<<<<
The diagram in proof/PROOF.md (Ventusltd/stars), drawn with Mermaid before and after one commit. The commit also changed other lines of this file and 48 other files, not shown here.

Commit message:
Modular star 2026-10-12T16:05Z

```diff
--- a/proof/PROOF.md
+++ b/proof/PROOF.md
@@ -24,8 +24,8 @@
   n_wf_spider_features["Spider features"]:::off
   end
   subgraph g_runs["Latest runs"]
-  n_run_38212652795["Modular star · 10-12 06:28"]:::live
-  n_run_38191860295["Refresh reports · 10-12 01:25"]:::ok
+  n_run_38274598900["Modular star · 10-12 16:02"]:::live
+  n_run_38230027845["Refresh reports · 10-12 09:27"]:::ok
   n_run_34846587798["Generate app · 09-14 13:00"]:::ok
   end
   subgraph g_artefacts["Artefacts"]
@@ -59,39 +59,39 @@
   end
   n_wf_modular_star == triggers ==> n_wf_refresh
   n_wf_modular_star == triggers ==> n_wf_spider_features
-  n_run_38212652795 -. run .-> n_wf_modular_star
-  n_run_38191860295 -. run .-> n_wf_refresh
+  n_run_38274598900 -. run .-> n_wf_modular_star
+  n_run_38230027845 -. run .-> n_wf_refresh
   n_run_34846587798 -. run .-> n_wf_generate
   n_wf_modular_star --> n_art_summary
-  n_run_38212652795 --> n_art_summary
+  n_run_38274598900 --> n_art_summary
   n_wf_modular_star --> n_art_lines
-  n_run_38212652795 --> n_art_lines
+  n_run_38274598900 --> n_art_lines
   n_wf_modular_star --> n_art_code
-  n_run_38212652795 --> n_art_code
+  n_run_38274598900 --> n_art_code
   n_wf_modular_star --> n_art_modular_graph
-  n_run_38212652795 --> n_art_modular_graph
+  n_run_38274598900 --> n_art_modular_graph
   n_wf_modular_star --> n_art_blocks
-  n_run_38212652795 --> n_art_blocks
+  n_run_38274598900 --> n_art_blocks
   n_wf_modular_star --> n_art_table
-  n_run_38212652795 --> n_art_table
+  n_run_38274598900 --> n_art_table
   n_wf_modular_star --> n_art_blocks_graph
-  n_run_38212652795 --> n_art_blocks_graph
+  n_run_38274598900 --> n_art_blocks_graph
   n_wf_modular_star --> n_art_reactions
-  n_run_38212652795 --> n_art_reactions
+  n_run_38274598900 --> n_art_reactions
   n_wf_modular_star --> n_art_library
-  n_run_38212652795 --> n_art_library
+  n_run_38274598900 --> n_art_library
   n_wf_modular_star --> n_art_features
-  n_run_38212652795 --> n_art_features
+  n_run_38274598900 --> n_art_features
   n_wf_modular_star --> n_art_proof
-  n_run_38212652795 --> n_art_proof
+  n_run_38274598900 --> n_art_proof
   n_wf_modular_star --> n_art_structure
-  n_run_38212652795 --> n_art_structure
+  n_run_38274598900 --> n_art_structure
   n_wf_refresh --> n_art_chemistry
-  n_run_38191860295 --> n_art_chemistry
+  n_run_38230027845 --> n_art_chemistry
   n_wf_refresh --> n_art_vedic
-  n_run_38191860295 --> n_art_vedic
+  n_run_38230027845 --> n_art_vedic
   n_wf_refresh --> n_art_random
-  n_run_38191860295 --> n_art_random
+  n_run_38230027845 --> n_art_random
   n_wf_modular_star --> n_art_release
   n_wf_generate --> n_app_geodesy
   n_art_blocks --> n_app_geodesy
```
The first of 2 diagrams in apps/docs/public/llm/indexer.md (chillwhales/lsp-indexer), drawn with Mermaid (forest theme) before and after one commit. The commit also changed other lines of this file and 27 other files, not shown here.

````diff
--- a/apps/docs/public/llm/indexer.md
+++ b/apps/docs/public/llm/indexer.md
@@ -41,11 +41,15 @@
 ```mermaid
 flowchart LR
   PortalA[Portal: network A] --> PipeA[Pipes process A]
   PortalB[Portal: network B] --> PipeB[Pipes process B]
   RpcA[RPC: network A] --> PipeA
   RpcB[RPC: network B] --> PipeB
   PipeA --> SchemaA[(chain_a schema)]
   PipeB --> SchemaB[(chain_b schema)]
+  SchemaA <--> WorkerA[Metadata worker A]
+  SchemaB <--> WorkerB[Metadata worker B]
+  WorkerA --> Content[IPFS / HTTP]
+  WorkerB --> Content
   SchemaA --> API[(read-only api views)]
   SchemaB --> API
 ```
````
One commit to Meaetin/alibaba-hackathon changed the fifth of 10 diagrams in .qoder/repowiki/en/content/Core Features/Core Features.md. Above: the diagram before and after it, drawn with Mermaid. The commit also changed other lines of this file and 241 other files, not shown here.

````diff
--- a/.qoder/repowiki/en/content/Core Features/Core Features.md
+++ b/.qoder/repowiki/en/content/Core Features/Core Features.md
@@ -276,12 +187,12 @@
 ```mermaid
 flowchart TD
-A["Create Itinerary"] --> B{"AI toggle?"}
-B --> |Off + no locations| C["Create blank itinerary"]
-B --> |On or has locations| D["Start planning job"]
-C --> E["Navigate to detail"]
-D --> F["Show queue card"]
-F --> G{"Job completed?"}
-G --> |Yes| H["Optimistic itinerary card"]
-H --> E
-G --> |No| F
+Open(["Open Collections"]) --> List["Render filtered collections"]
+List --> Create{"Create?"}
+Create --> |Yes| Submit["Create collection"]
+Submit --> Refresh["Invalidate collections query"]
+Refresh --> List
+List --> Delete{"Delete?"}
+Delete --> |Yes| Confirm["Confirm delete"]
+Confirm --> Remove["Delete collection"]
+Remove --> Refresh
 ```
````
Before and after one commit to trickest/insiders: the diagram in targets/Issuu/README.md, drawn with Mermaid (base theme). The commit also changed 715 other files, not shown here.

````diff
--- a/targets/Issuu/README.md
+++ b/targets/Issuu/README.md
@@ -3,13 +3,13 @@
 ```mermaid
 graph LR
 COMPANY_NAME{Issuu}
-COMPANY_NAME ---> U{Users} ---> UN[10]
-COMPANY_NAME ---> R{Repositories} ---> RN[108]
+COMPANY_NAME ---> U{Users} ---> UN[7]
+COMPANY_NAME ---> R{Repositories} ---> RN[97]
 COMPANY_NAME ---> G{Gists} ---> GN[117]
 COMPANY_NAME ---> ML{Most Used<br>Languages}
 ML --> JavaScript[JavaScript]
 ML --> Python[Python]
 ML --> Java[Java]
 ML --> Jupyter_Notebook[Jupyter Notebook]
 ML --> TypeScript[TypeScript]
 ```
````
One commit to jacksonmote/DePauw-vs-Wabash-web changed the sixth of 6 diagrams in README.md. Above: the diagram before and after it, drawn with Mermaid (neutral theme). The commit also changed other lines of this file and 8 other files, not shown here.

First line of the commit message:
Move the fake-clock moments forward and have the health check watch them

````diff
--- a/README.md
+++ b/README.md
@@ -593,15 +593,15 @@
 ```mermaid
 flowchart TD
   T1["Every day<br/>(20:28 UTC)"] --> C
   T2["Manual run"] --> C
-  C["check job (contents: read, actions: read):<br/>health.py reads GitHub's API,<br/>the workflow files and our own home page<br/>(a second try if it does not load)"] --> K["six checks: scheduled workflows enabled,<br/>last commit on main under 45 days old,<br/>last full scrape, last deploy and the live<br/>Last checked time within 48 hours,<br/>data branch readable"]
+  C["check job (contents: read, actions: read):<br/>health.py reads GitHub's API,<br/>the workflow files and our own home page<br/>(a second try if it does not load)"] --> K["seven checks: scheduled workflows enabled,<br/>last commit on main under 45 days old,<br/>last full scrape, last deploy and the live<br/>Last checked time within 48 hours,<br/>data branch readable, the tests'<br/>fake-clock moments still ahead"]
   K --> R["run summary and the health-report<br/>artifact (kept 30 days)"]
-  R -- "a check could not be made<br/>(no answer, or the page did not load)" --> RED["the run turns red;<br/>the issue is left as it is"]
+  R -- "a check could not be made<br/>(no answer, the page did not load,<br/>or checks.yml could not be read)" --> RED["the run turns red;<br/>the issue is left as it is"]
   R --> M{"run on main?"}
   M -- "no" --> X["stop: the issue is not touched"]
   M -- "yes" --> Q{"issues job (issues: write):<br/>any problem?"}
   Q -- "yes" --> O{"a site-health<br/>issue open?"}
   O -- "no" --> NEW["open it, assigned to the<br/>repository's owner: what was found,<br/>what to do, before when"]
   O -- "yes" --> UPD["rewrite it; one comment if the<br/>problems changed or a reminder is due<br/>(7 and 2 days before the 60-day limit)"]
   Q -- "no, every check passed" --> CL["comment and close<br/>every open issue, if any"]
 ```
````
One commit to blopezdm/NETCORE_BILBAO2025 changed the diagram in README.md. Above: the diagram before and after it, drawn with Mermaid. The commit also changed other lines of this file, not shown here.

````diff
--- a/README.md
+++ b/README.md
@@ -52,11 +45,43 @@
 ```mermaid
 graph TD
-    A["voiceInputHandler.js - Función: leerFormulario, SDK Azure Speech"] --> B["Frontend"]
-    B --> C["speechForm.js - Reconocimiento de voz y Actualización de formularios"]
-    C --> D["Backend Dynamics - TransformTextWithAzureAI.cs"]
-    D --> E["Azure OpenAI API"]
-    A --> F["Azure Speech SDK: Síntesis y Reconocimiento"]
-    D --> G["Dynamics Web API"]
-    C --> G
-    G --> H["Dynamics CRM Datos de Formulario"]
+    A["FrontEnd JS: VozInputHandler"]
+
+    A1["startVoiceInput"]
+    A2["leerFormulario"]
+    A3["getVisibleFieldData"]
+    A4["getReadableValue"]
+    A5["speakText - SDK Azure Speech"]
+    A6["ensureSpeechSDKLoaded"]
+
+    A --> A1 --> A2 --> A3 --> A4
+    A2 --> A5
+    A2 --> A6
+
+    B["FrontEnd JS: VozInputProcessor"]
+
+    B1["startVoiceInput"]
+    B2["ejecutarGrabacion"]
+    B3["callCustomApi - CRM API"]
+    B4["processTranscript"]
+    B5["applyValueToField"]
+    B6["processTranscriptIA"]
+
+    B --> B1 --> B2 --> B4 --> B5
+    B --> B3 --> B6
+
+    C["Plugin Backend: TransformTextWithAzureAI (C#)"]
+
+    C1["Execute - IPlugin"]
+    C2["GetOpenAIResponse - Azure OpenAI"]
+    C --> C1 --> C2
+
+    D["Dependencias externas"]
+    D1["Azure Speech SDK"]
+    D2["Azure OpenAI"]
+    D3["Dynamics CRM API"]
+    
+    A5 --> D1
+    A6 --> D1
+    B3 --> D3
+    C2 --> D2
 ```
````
>>>>
§ **TO DO**: In the material above, find each line that contains the word "Submit", and select it.

§ **ANSWER SECTION**:
+Create --> |Yes| Submit["Create collection"]
+Submit --> Refresh["Invalidate collections query"]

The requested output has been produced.